Measure out the berries and put them in a small sauce pan with lid on. Have the heat source on simmer. This will produce a natural type of "sauce" if you will, as the berries slowly thaw out in the pan. You can then add your maple syrup to the pan, letting it cool slightly to thicken. Finally, pour over your french toast and bon appetit!

Nutrition Facts
Serving size: 1
Calories 415
Calories from Fat9
% Daily Value *
Fat 1 g2%
Saturated fat 0 g
Unsaturated fat 0 g
Carbohydrates 87 g29%
Sugar 48 g
Fiber 11 g44%
Protein 17 g34%
Cholesterol 2 mg1%
* The Percent Daily Values are based on a 2,000 calorie diet, so your values may change depending on your calorie needs.
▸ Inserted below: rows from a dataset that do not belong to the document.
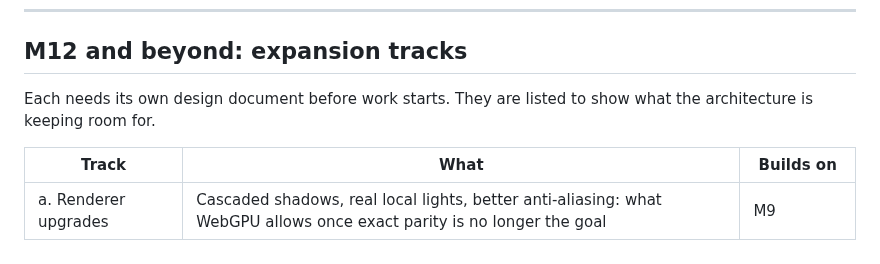
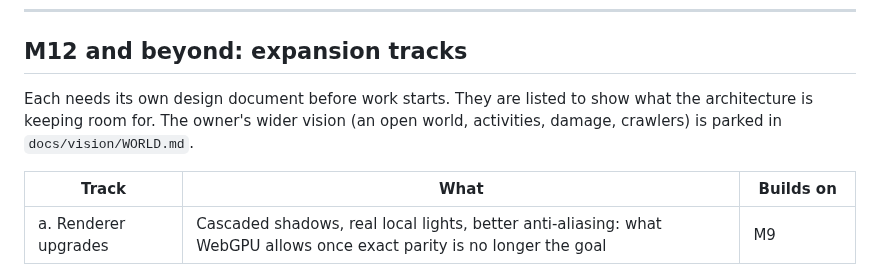
Before and after one commit to sequoia-hope/midnight-playground, a Markdown page: docs/rust-port/ROADMAP.md, the part around the change. Drawn GitHub-style.

```diff
--- a/docs/rust-port/ROADMAP.md
+++ b/docs/rust-port/ROADMAP.md
@@ -333,7 +333,9 @@ decide how guests outside the tailnet join (SPEC 9.5).
 ## M12 and beyond: expansion tracks
 
 Each needs its own design document before work starts. They are listed to
-show what the architecture is keeping room for.
+show what the architecture is keeping room for. The owner's wider vision
+(an open world, activities, damage, crawlers) is parked in
+`docs/vision/WORLD.md`.
 
 | Track | What | Builds on |
 |---|---|---|
```
Also changed, not shown: docs/vehicle-dynamics/SPEC.md (+55 -20 lines), docs/vision/WORLD.md (added, +192 -0 lines).
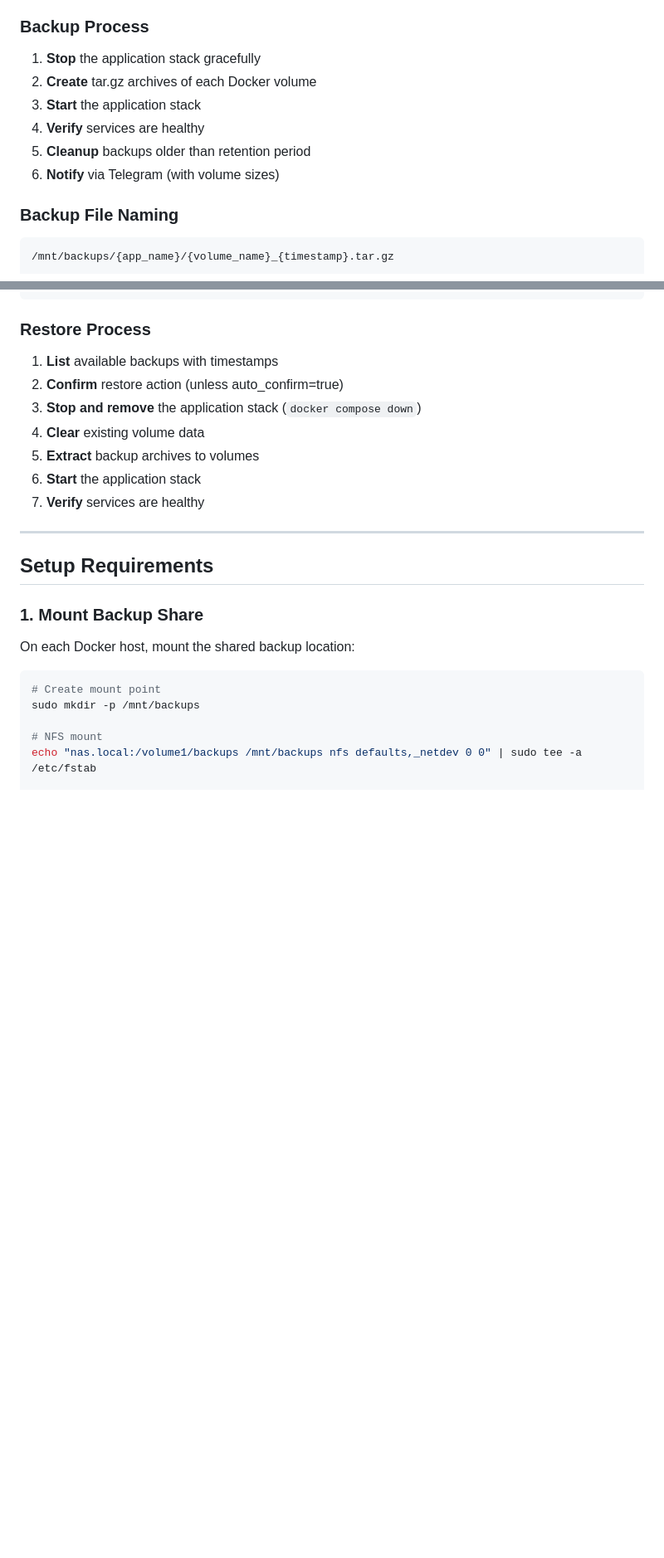
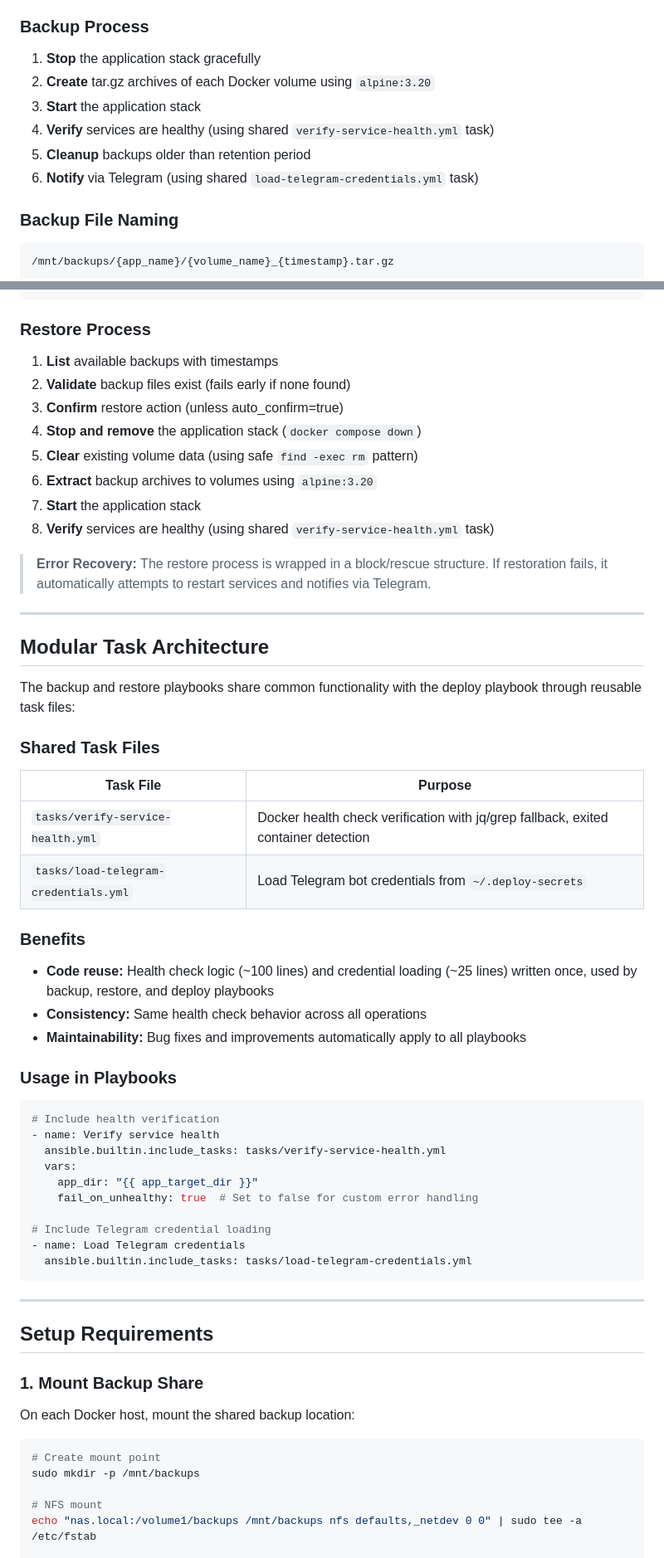
Before and after one commit to gatanasi/server-hub, a Markdown page: docs/BACKUP_STRATEGY.md, 2 parts joined by grey strips. Shown at 83% size. Drawn GitHub-style; blank space fills up the shorter version.

Commit message:
docs: Update documentation for modular task architecture
- BACKUP_STRATEGY.md: Document shared task files, error recovery, validation
- GITOPS_SETUP.md: Update file structure with backup/restore playbooks and tasks
- Add security notes for workflow input validation

````diff
--- a/docs/BACKUP_STRATEGY.md
+++ b/docs/BACKUP_STRATEGY.md
@@ -73,11 +73,11 @@ For each application:
 ### Backup Process
 
 1. **Stop** the application stack gracefully
-2. **Create** tar.gz archives of each Docker volume
+2. **Create** tar.gz archives of each Docker volume using `alpine:3.20`
 3. **Start** the application stack
-4. **Verify** services are healthy
+4. **Verify** services are healthy (using shared `verify-service-health.yml` task)
 5. **Cleanup** backups older than retention period
-6. **Notify** via Telegram (with volume sizes)
+6. **Notify** via Telegram (using shared `load-telegram-credentials.yml` task)
 
 ### Backup File Naming
 
@@ -173,12 +175,49 @@ ansible-playbook playbooks/restore-docker-volumes.yml \
 ### Restore Process
 
 1. **List** available backups with timestamps
-2. **Confirm** restore action (unless auto_confirm=true)
-3. **Stop and remove** the application stack (`docker compose down`)
-4. **Clear** existing volume data
-5. **Extract** backup archives to volumes
-6. **Start** the application stack
-7. **Verify** services are healthy
+2. **Validate** backup files exist (fails early if none found)
+3. **Confirm** restore action (unless auto_confirm=true)
+4. **Stop and remove** the application stack (`docker compose down`)
+5. **Clear** existing volume data (using safe `find -exec rm` pattern)
+6. **Extract** backup archives to volumes using `alpine:3.20`
+7. **Start** the application stack
+8. **Verify** services are healthy (using shared `verify-service-health.yml` task)
+
+> **Error Recovery:** The restore process is wrapped in a block/rescue structure. If restoration fails, it automatically attempts to restart services and notifies via Telegram.
+
+---
+
+## Modular Task Architecture
+
+The backup and restore playbooks share common functionality with the deploy playbook through reusable task files:
+
+### Shared Task Files
+
+| Task File | Purpose |
+|-----------|---------|
+| `tasks/verify-service-health.yml` | Docker health check verification with jq/grep fallback, exited container detection |
+| `tasks/load-telegram-credentials.yml` | Load Telegram bot credentials from `~/.deploy-secrets` |
+
+### Benefits
+
+- **Code reuse:** Health check logic (~100 lines) and credential loading (~25 lines) written once, used by backup, restore, and deploy playbooks
+- **Consistency:** Same health check behavior across all operations
+- **Maintainability:** Bug fixes and improvements automatically apply to all playbooks
+
+### Usage in Playbooks
+
+```yaml
+# Include health verification
+- name: Verify service health
+  ansible.builtin.include_tasks: tasks/verify-service-health.yml
+  vars:
+    app_dir: "{{ app_target_dir }}"
+    fail_on_unhealthy: true  # Set to false for custom error handling
+
+# Include Telegram credential loading
+- name: Load Telegram credentials
+  ansible.builtin.include_tasks: tasks/load-telegram-credentials.yml
+```
 
 ---
 
````
Also changed, not shown: other parts of docs/BACKUP_STRATEGY.md (+3 -1 lines), docs/GITOPS_SETUP.md (+12 -3 lines).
The values here may not be 100% accurate because the recipes have not been professionally evaluated nor have they been evaluated by the U.S. FDA.

Additional Nutritional Information

Vitamins/Minerals
Values
Vitamin A
14%
Vitamin C
81%
Iron
6%
Calcium
30%
Potassium
242 mg

The Yumminess Factor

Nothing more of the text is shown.